The complaint claims the letter violates electioneering law and does not include a campaign disclaimer. It accuses the governor of failing to report an expenditure and using funds that are prohibited for campaigns.

“Today, Gov. Polis released a letter he is sending to every taxpayer in Colorado, along with their $750 TABOR refund check,” Colorado GOP Chairwoman Kristi Burton Brown writes in the complaint. “The letter blatantly misleads voters by refusing to say the word ‘TABOR’ or ‘Taxpayer Bill of Rights.'”

The governor was criticized for rebranding the checks as “Colorado Cashback” checks at a recent news conference.

Polis accused of electioneering through TABOR checks

The complaint argues the $2.7 million the state is spending on sending the TABOR checks out early amounts to prohibited campaign contributions from the state or government entities. It further argues the governor “failed to report the $2.7 million in state funds as a campaign contribution.”

Burton Brown claims Polis’ letter accompanying the checks can be considered as a campaign mailer, which requires disclosure. She argues the letter counts as electioneering.

The complaint argues the $2.7 million in public money spent on sending the checks out early violates a Colorado law that says no more than $50 in public money may be spent on a campaign.

A spokesperson for Polis shared the following statement with FOX31 on the filing:

“It’s unfortunate the Republican Party is wasting taxpayer money by filing this baseless complaint. The Governor wants to assure Coloradans he will not allow these baseless attacks from preventing him from faithfully enacting the bi-partisan new law that is putting $750 back in the pockets of taxpayers faster.”

Conor Cahill

Polis’ opponent, Republican Heidi Ganahl, issued the following statement on the complaint:

“Using taxpayer dollars for a very expensive campaign ploy is unacceptable. I call on Jared Polis to report this as a campaign expenditure and pay back the people of Colorado. Jared Polis has said he’s willing to spend up to 70 million of his own dollars on this election.
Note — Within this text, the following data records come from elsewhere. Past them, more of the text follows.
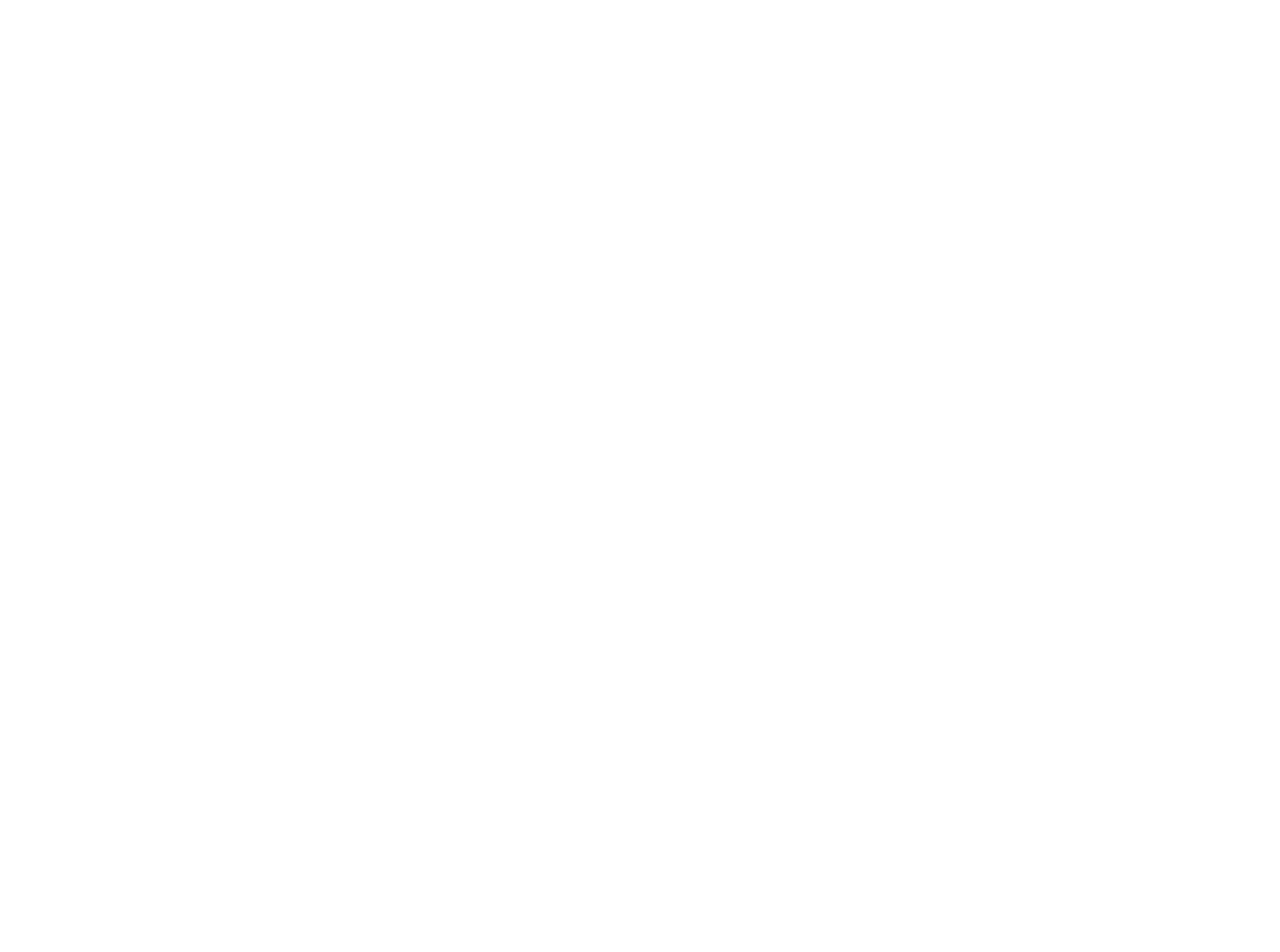
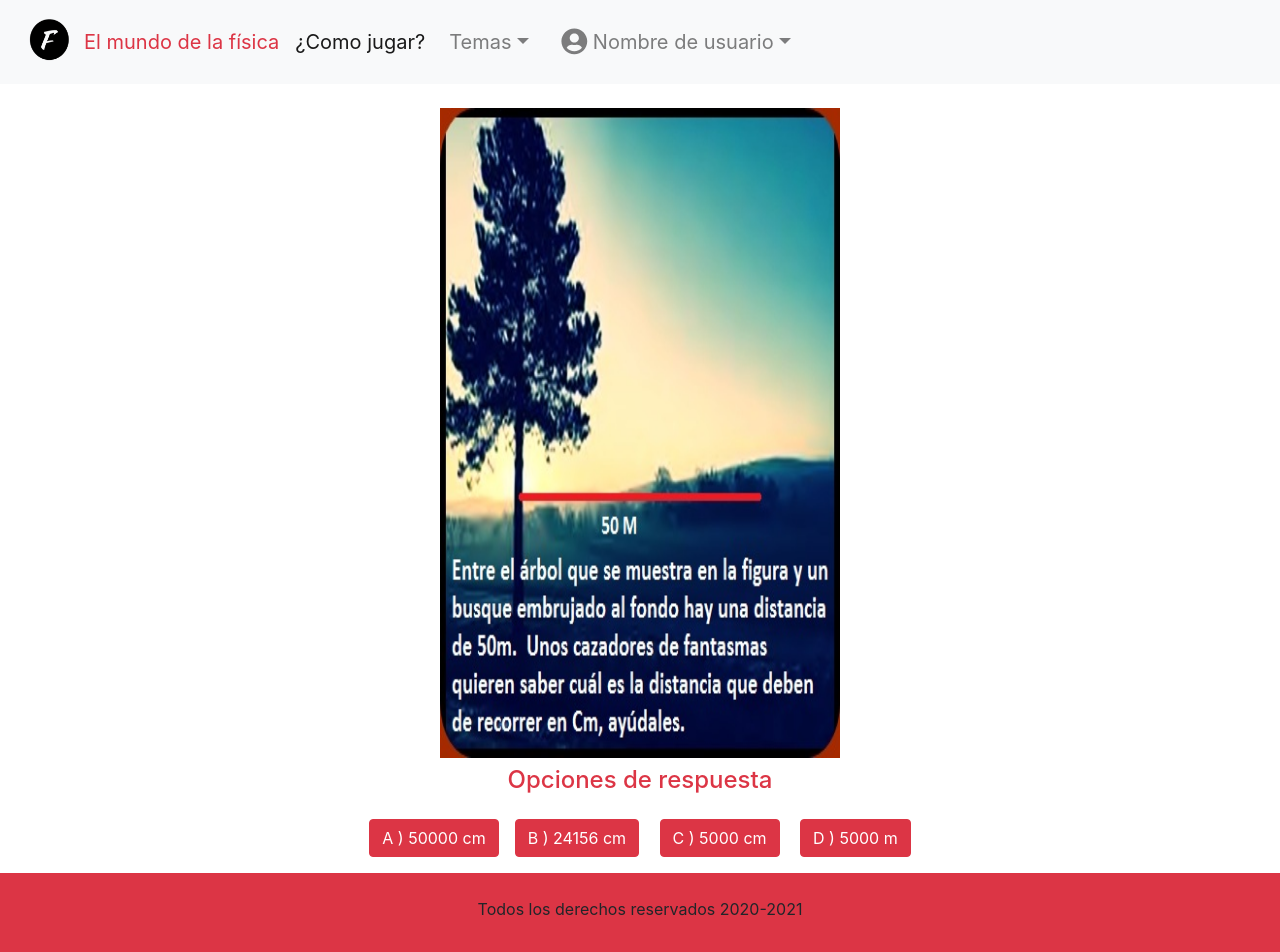
Before and after one commit to emanueljulio420/Equipo-7_PPI_2020, a React (Create React App) app in the folder frontend/: page /cristo in a window 1280 px wide. Shown: the top 952 px of the page. Before the commit the page ends 800 px from the top, so only its background shows below. Built offline with nearby package versions, Linux system fonts and the light colour scheme.

Commit message:
se realizan dos pantallazos y se aporta la navegabilidad

```diff
--- a/frontend/src/Components/NivelSeis.jsx
+++ b/frontend/src/Components/NivelSeis.jsx
@@ -13,10 +13,10 @@
                 <img src={nivel6} alt="..." width="400" height="650"></img>
                 <br/>
                 <h4 className="text-danger my-2">Opciones de respuesta</h4>
-              <Link to="" > <button type="button" className="btn btn-danger text-center mx-2 my-3">A ) 91440 cm </button></Link>
-              <Link to="" ><button type="button" className="btn btn-danger text-center mx-2 my-3">B ) 9200 m </button> </Link>
-              <Link to="" > <button type="button" className="btn btn-danger text-center mx-2 my-3">C ) 158400 cm  </button> </Link>
-              <Link to="" ><button type="button" className="btn btn-danger text-center mx-2 my-3">D ) 15447 m </button> </Link>
+              <Link to="cristo" > <button type="button" className="btn btn-danger text-center mx-2 my-3">A ) 91440 cm </button></Link>
+              <Link to="cristo" ><button type="button" className="btn btn-danger text-center mx-2 my-3">B ) 9200 m </button> </Link>
+              <Link to="cristo" > <button type="button" className="btn btn-danger text-center mx-2 my-3">C ) 158400 cm  </button> </Link>
+              <Link to="cristo" ><button type="button" className="btn btn-danger text-center mx-2 my-3">D ) 15447 m </button> </Link>
             </div>
         </body>
     );
--- /dev/null
+++ b/frontend/src/Components/Ocho.jsx
@@ -0,0 +1,26 @@
+import React from 'react';
+import nivel8 from '../Img/nivel2(4).jpg';
+import { Link } from 'react-router-dom';
+
+
+function NivelOcho() {
+
+    return (
+
+        <body className="text-center">
+            <div className="App">
+                <br/>
+                <img src={nivel8} alt="..." width="400" height="650"></img>
+                <br/>
+                <h4 className="text-danger my-2">Opciones de respuesta</h4>
+              <Link to="" > <button type="button" className="btn btn-danger text-center mx-2 my-3">A ) 0.5 h </button></Link>
+              <Link to="" ><button type="button" className="btn btn-danger text-center mx-2 my-3">B ) No existe </button> </Link>
+              <Link to="" > <button type="button" className="btn btn-danger text-center mx-2 my-3">C ) 0.005 h </button> </Link>
+              <Link to="" ><button type="button" className="btn btn-danger text-center mx-2 my-3">D ) 0.05 h </button> </Link>
+            </div>
+        </body>
+    );
+}
+
+
+export default NivelOcho;
--- /dev/null
+++ b/frontend/src/Components/Siete.jsx
@@ -0,0 +1,26 @@
+import React from 'react';
+import nivel7 from '../Img/nivel2(3).jpg';
+import { Link } from 'react-router-dom';
+
+
+function NivelSiete() {
+
+    return (
+
+        <body className="text-center">
+            <div className="App">
+                <br/>
+                <img src={nivel7} alt="..." width="400" height="650"></img>
+                <br/>
+                <h4 className="text-danger my-2">Opciones de respuesta</h4>
+              <Link to="jj" > <button type="button" className="btn btn-danger text-center mx-2 my-3">A ) 50000 cm </button></Link>
+              <Link to="jj" ><button type="button" className="btn btn-danger text-center mx-2 my-3">B ) 24156 cm </button> </Link>
+              <Link to="jj" > <button type="button" className="btn btn-danger text-center mx-2 my-3">C ) 5000 cm  </button> </Link>
+              <Link to="jj" ><button type="button" className="btn btn-danger text-center mx-2 my-3">D ) 5000 m </button> </Link>
+            </div>
+        </body>
+    );
+}
+
+
+export default NivelSiete;
--- /dev/null
+++ b/frontend/src/Pages/Ocho.js
@@ -0,0 +1,17 @@
+import React from 'react';
+import Icono from '../Components/Icono';
+import HeaderEstudiante from '../Components/HeaderEstudiante';
+import Ocho from '../Components/Ocho';
+
+
+function pepita() {
+  return (
+    <div className="pepita">
+      <HeaderEstudiante />
+      <Ocho/>
+      <Icono />
+    </div>
+  );
+}
+
+export default pepita;
--- /dev/null
+++ b/frontend/src/Pages/Siete.js
@@ -0,0 +1,17 @@
+import React from 'react';
+import Icono from '../Components/Icono';
+import HeaderEstudiante from '../Components/HeaderEstudiante';
+import Siete from '../Components/Siete';
+
+
+function jesus() {
+  return (
+    <div className="jesus">
+      <HeaderEstudiante />
+      <Siete/>
+      <Icono />
+    </div>
+  );
+}
+
+export default jesus;
--- a/frontend/src/Route/App.js
+++ b/frontend/src/Route/App.js
@@ -27,6 +27,8 @@
 import gamin from '../Pages/NivelCinco';
 import guache from '../Pages/NivelSeis';
 import exm from '../Pages/EjemploDos';
+import jesus from '../Pages/Siete';
+import pepita from '../Pages/Ocho';
 
 
 const App = () => {
@@ -59,7 +61,8 @@
                 <Route path="/cinco" component={gamin} />
                 <Route path="/seis" component={guache} />
                 <Route path="/nose" component={exm} />
-
+                <Route path="/cristo" component={jesus} />
+                <Route path="/jj" component={pepita} />
 
 
 
```
Also changed, not shown: frontend/src/Img/nivel2(3).jpg (added), frontend/src/Img/nivel2(4).jpg (added).
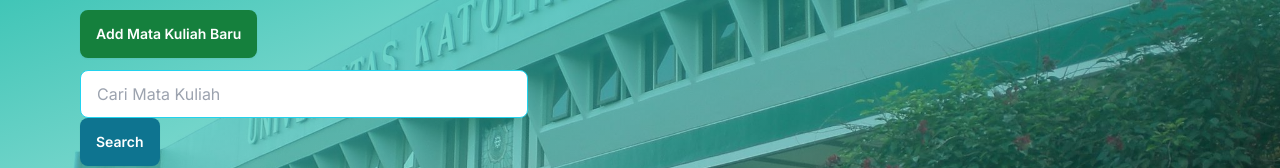
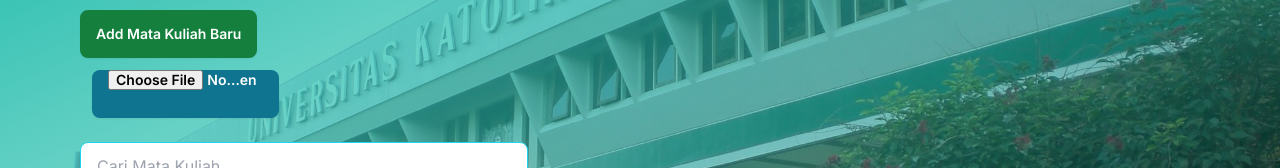
Before and after one commit to putra443/perangkat-lunak-simulasi-frs, a Next.js app: page /homeAdmin in a window 1280 px wide. Shown: the part 270-438 px from the top of the page. Built offline with nearby package versions, Linux system fonts and the light colour scheme; no server answers; the database is empty.

Commit message:
bikin fungsi upload excel
masih rusak, sulid

```diff
--- /dev/null
+++ b/app/homeAdmin/csvUpload.js
@@ -0,0 +1,71 @@
+'use client'
+import Papa from 'papaparse'
+import { useState } from 'react'
+export default function CsvUpload(){
+    const [nama,setNama] = useState("")
+    const [jamMulai, setJamMulai] = useState("")
+    const [jamSelesai, setJamSelesai] = useState("")
+    const [kelas, setKelas] = useState("")
+    const [sesi, setSesi] = useState("")
+    const [hari, setHari] = useState("Senin")
+
+    const acceptableCSVFileTypes = "application/vnd.openxmlformats-officedocument.spreadsheetml.sheet, application/vnd.ms-excel, .csv"
+    var tempNama =""
+    var tempKelas =""
+    var tempSesi =""
+    var tempWaktuMulai = 0
+    var tempWaktuSelesai = 0
+
+    function onFileChangeHandler(e){
+        const data = e.target.files[0]
+
+        Papa.parse(data,{
+            skipEmptyLines: true,
+            complete: function(results) {
+                console.log(results.data);
+                for (let i = 1; i < results.data.length; i++) {
+                    for (let j = 1; j < results.data[i].length; j++) {
+                        if(results.data[i][j]=="-"){
+                            tempWaktuSelesai=j+6
+                            upload()
+                            tempWaktuMulai=0
+                            tempWaktuSelesai=0
+                            break;
+                        }
+                        if(results.data[i][j]!=""){
+                            if(results.data[i][j]!="-"){
+                                tempWaktuMulai=j+6
+                                const element = results.data[i][j].split(':')
+                                tempNama = element[0]
+                                tempKelas = element[1]
+                                tempSesi = element[2]
+
+                            }
+                        }
+                }
+            }
+        }
+        })
+
+    }
+    async function upload(){
+        await fetch("http://localhost:3000/api/homeAdmin",{
+            method:"POST",
+            headers:{
+                "Content-Type":"application/json"
+            },
+            body: JSON.stringify({
+                nama:tempNama,
+                kelas:tempKelas,
+                sesiKelas:tempSesi,
+                jamMulai:tempWaktuMulai,
+                jamSelesai:tempWaktuSelesai
+            })
+        })
+    }
+
+        return(
+            <input
+                onChange={onFileChangeHandler} type="file" id="csvFileSelector" accept={acceptableCSVFileTypes} className=" w-1/6 m-3 btn btn-primary hover:bg-green-700 bg-cyan-700 text-white border-none"></input>
+        )
+}
--- a/app/homeAdmin/page.js
+++ b/app/homeAdmin/page.js
@@ -2,6 +2,7 @@
 import AddMataKuliah from './addMataKuliah';
 import UpdateMataKuliah from './updateMataKuliah';
 import DeleteMataKuliah from './deleteMataKuliah';
+import CsvUpload from './csvUpload';
 import SearchBar from './searchBar';
 import bg from '../../assets/background_unpar.jpg'
 
@@ -22,6 +23,7 @@
                     <p className='text-4xl text-white'>Selamat Datang di Perangkat Lunak Simulasi FRS</p>
                     <p className='text-l text-white bg-cyan-600 rounded-2xl p-2 m-5 w-1/6 text-center'> Kelola Mata kuliah</p>
                     <AddMataKuliah/>
+                    <CsvUpload/>
                     <div className='w-2/5 mt-3 mb-3'>
                         <SearchBar></SearchBar>
                     </div>
--- a/package.json
+++ b/package.json
@@ -12,6 +12,7 @@
     "@headlessui/react": "^1.7.17",
     "json-server": "^0.17.4",
     "next": "14.0.2",
+    "papaparse": "^5.4.1",
     "pg": "^8.11.3",
     "react": "^18",
     "react-dom": "^18"
```
Also changed, not shown: 1 other file (tests, documents, lock files or other folders).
He should use some his money to pay Coloradans back for this campaign stunt.”

Heidi Ganahl

FOX31 has reached out to the Secretary of State’s Office for more perspective on what happens next with the campaign finance complaint process and how common it is for major races and elections in Colorado.

Background on TABOR refund

These checks are mainly thanks to the Colorado Taxpayer Bill of Rights (TABOR), which basically means Colorado can’t spend more taxpayer money than it generates. Every time the state has a tax surplus and brings in more taxes than it plans to spend, that money is refunded.

The bill sends the money out early, distributes an even amount for every taxpayer instead of a proportional refund and sends that refund out earlier than the spring of 2023.

This is despite Polis and Democrats supporting a 2019 ballot initiative that would have done away with TABOR.